a few issues when using XBL-bound elements in an XTFVisual's
visualContent that arise from the fact that XBL bindings are attached
to elements at layout-time rather than content-tree contruction time:
Accessing an XBL-bound element's interfaces or JS object before
layout-time usually doesn't yield the expected result. E.g. a listbox
won't have the members 'appendItem', 'clearSelection', etc. before
layout-time, even if QI'ed for nsIDOMXULMenuListElement. Worse, if the
visual content has been constructed in a different document (because
the target doc wasn't available at the time of content tree
construction time - see above), then the JS object obtained before
layout time will be different to the one that will ultimately receive
the bound implementation, i.e. even QI'ing at a later stage will
fail. To work around these issues, XBL-bound content should a) either
be build as late as possible (i.e. when requested by the wrapper with
a call to nsIXTFVisual::GetVisualContent()) or b) if this is not a
possibility (e.g. because you would like to map attributes directly
into the visual content tree), all JS object references to the element
should be re-resolved at the time of the first layout (listen in to
DidLayout() notifications).
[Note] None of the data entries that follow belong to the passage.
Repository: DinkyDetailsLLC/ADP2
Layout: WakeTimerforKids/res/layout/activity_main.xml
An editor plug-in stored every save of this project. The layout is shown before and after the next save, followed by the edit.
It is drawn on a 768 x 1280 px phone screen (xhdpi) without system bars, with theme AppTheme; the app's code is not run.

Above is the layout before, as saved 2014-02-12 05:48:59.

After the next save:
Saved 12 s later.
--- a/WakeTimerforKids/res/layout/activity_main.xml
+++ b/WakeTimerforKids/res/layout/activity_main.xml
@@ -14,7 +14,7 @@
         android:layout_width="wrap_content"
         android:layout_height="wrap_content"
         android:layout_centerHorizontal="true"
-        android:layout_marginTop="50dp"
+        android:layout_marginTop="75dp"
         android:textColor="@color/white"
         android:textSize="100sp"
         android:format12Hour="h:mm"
For xtf elements written in JS (and possibly C++ as well),
constructing a visual's visualContent using the same document as the
visual's leads to some nasty reference cycle which prevents the
wrapper, inner xtf element, anonymous content and possibly the whole
document from ever getting destroyed. A workaround is to construct the
visualContent in a different document (e.g. setting the document in
nsXMLContentBuilder to null, or not setting the document at all, will
lead to new content being build in a new temporary document).
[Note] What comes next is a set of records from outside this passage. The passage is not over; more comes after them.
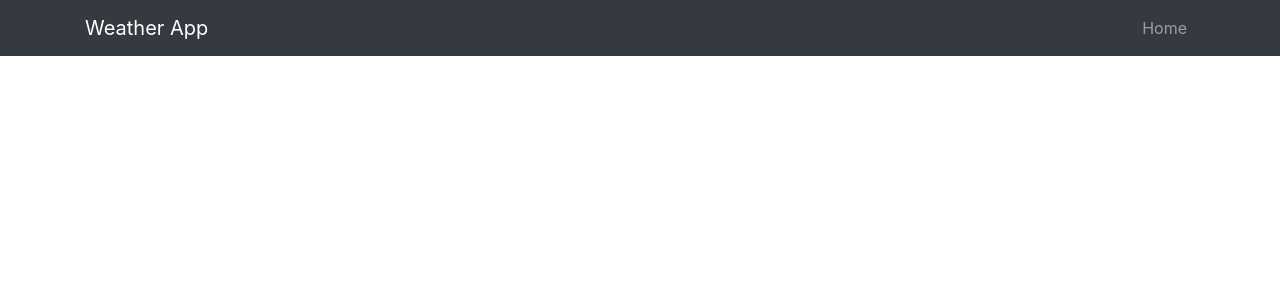
Repository: smk87/weather-app-react
Page: /
An editor plug-in stored every save of this project. The page is shown before and after the next save, followed by the edit.
The browser window is 1280 px wide. The pictures show the whole page.
Some web libraries are served in a nearby version. The project was rebuilt for these pictures with package versions that can differ from the ones it lists, and the page was loaded fresh each time. A package was used in the major version that the imports need, not the one package.json lists.

Above is the page before, as saved 2019-02-06 11:46:50.

After the next save:
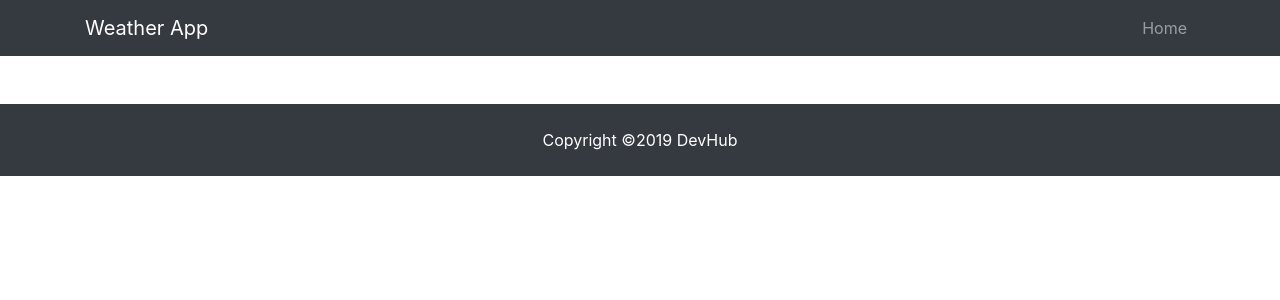
Saved 38 s later.
--- a/src/App.js
+++ b/src/App.js
@@ -2,7 +2,10 @@ import React, { Component } from "react";
 import { BrowserRouter as Router, Route, Switch } from "react-router-dom";
 import logo from "./logo.svg";
 import "./App.css";
+
+//Import Layout Components
 import NavBar from "./components/NavBar";
+import Footer from "./components/Footer";
 
 class App extends Component {
   render() {
@@ -10,6 +13,7 @@ class App extends Component {
       <Router>
         <div className="App">
           <NavBar />
+          <Footer />
         </div>
       </Router>
     );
XBL-bound elements behave strangely if *any* XUL content underneath
them is accessed from JS too early.

   <label value="label text"/>

If the JS-implemented xtf element 'foo' accesses any xul content
before it receives the 'didLayout' notification, the groupbox will not
be properly build (it will not contain the label text). 'Accessing xul
content' includes any operation that leads to a js wrapper being
constructed for a xul element. E.g. if the xtf element listens in to
parentChanged-notifications, a wrapper will be build for the
notification's 'parent' parameter and groupbox construction
mysteriously fails.

Some XUL interfaces can't be used via XPCOM and thus might not work as
expected. E.g. menulist's
nsIDOMXULSelectControlElement::insertItemAt() is supposed to return an
element of type nsIDOMXULSelectControlItemElement. However, since
menulist's XBL implementation of insertItemAt creates a xul element
which will only be bound when the next asynchronous layout occurs,
QI'ing to nsIDOMXULSelectControlItemElement fails. The result is that
the method call always fails when invoked through XPCOM.  A pragmatic
solution would be to change the XUL interface signatures to return
nsIDOMXULElement instead of nsIDOMXULSelectControlItemElement.

QI'ing a JS-implemented xtf element's wrapper from JS as in 


occasionally hits the assertion

  ###!!! ASSERTION: tearoff not empty in dtor: 
  file /home/alex/devel/mozilla/js/src/xpconnect/src/xpcinlines.h, line 627

with the result that the QI succeeds (i.e. doesn't throw an exception)
but the interface methods/properties aren't available on the element
after the QI, even though element implements the given interface.

This seems to happen if GC kicks in *afer* the xtf element is being
queried for its interface ( resulting in the creation of an
nsXTFInterfaceAggregator) but *before* the nsXTFInterfaceAggregator
has been wrapped for JS use by XPCConvert::NativeData2JS().

The workaround is to a) either expose the interface via
getScriptingInterfaces (in which case it will be available to JS
callers automatically), or b) call QI until the interface is correctly
installed, e.g.:

  while (!element.inner)

With this code the QI should succeed in the first or second iteration.

07. October 2004 Alex Fritze <alex@croczilla.com>